Karl Jochen Rindt (18 April 1942 – 5 September 1970) was a German-born racing driver who competed with an Austrian license during his career, despite having German and not Austrian citizenship. In 1970, he was killed during practice for the Italian Grand Prix and became the only driver to be posthumously awarded the Formula One World Drivers' Championship.
Rindt started motor racing in 1961. Switching to single-seaters in 1963, he was successful in both Formula Junior and Formula Two. In 1964, Rindt made his debut in Formula One at the Austrian Grand Prix, before securing a full drive with Cooper for 1965. After mixed results with the team, he moved to Brabham for 1968 and then Lotus in 1969. It was at Lotus that Rindt found a competitive car, although he was often concerned about the safety of the notoriously unreliable Lotus vehicles. He won his first Formula One race at the 1969 United States Grand Prix. He had a very successful 1970 season, mainly racing the revolutionary Lotus 72, and won five of the first nine races. In practice for the Italian Grand Prix at Monza, he spun into the guardrails after a failure on his car's brake shaft. Rindt was killed owing to severe throat injuries caused by his seat belt; he was pronounced dead while on the way to hospital. As his closest competitor Jacky Ickx was unable to score sufficient points in the remaining races of the season, Rindt was awarded the World Championship posthumously. Rindt left behind his wife, Nina, and a daughter, Natasha.

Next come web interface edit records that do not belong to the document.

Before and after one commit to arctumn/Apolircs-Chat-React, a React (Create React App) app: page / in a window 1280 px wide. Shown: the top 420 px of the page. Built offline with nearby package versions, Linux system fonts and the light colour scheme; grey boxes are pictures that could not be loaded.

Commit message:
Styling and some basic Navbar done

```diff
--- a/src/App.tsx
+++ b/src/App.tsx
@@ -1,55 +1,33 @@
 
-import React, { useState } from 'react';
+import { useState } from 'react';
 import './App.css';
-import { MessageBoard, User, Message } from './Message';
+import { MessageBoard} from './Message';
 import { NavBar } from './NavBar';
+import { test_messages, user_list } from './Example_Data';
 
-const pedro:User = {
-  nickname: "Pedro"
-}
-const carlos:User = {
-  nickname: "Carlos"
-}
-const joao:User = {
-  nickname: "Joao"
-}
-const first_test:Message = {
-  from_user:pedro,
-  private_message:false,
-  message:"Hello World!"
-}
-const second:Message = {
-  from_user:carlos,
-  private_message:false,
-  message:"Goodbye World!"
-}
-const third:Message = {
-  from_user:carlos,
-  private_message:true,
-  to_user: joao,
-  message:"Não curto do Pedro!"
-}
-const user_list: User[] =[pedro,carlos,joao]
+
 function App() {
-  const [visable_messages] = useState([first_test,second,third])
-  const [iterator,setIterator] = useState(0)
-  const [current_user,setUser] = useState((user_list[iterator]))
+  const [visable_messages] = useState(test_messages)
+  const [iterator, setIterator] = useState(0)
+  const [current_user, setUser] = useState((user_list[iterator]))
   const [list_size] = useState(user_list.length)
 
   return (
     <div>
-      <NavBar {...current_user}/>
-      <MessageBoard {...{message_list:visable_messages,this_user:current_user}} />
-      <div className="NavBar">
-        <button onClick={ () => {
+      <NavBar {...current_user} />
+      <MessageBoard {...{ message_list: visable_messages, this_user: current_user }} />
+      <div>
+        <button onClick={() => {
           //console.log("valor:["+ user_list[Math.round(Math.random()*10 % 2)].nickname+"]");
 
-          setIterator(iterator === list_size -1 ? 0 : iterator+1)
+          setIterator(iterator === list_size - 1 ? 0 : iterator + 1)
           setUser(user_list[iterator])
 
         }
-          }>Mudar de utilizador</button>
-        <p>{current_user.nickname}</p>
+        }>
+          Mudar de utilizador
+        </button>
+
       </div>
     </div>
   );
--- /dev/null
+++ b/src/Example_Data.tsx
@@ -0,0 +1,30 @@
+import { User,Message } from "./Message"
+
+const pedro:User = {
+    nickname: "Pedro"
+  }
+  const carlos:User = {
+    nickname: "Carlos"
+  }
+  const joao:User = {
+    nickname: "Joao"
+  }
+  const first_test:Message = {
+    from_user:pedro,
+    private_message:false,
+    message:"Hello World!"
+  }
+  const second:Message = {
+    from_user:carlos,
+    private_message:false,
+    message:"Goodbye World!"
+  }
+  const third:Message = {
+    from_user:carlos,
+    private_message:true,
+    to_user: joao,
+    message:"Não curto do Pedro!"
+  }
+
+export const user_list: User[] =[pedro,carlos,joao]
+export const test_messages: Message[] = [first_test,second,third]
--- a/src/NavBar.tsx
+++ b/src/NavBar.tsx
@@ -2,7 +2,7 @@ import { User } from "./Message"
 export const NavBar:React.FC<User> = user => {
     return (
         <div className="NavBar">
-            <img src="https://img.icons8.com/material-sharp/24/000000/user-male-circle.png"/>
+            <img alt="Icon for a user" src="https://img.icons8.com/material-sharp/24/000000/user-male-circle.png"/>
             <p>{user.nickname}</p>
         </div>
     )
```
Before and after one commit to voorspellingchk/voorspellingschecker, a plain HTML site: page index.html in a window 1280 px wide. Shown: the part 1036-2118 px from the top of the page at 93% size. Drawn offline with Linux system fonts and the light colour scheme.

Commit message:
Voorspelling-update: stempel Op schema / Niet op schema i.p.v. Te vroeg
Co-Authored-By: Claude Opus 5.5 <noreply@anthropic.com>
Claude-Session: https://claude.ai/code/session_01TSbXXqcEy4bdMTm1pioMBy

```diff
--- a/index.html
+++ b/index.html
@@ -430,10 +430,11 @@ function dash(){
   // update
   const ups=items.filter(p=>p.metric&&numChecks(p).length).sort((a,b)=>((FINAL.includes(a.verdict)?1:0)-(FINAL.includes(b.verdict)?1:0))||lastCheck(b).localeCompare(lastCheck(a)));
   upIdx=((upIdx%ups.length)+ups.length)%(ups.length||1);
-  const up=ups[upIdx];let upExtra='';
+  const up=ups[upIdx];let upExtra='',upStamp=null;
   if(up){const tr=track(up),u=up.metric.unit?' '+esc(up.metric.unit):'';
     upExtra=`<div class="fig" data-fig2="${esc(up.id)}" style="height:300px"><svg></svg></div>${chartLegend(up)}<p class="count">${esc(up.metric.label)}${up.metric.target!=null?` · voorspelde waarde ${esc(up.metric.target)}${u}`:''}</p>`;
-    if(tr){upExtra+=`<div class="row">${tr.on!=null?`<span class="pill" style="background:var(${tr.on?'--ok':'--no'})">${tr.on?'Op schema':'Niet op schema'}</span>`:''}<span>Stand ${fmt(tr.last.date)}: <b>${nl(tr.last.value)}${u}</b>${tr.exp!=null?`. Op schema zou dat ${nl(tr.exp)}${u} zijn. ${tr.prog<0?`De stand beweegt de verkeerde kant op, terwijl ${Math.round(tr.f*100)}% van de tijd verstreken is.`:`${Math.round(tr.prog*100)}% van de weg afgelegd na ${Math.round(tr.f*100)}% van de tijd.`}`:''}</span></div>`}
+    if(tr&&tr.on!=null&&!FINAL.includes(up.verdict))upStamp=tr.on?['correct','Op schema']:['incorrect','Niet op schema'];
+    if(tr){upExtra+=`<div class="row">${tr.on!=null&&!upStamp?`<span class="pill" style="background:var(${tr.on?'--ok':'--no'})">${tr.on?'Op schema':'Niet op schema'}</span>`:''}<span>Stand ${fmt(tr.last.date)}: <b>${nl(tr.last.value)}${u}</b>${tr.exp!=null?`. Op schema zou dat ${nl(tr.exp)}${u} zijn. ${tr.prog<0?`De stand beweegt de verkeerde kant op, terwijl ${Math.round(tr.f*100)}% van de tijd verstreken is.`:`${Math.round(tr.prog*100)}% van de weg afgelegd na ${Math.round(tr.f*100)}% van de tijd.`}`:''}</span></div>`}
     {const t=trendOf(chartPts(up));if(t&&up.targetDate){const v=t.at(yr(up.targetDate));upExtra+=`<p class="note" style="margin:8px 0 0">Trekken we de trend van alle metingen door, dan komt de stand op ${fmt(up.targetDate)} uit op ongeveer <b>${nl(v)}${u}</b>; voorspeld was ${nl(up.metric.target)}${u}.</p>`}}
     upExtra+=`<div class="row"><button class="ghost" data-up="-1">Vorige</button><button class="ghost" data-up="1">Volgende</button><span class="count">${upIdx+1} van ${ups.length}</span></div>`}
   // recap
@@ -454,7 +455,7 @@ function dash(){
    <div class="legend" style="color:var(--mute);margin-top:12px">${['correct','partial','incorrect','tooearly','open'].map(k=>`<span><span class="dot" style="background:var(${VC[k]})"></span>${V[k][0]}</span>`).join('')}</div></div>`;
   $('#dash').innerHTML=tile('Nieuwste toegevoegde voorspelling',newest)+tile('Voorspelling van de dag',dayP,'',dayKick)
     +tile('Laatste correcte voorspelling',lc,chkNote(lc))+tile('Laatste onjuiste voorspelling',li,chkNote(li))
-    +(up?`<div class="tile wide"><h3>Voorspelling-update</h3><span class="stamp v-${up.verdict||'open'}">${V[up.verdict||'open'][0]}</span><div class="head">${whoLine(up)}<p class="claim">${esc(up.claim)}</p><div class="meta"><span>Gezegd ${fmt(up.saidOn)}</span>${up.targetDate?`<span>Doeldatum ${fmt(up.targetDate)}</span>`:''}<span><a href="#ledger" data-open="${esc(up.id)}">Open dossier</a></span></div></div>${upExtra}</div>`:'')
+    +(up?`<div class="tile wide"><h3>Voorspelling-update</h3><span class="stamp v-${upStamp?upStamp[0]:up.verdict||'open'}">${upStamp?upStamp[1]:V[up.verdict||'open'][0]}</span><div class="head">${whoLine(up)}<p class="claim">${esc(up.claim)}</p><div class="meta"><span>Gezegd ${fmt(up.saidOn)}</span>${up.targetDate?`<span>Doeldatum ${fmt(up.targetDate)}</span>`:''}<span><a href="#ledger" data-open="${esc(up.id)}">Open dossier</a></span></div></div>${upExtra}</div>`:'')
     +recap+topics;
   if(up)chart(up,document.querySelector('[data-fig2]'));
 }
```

Activity: 1964 - 1970 Grand Prix: 62 Drivers Championships: 1 (1970) Victories: 6 Podiums: 13 Pole Positions: 10 Fastest Laps: 3 Career Points: 109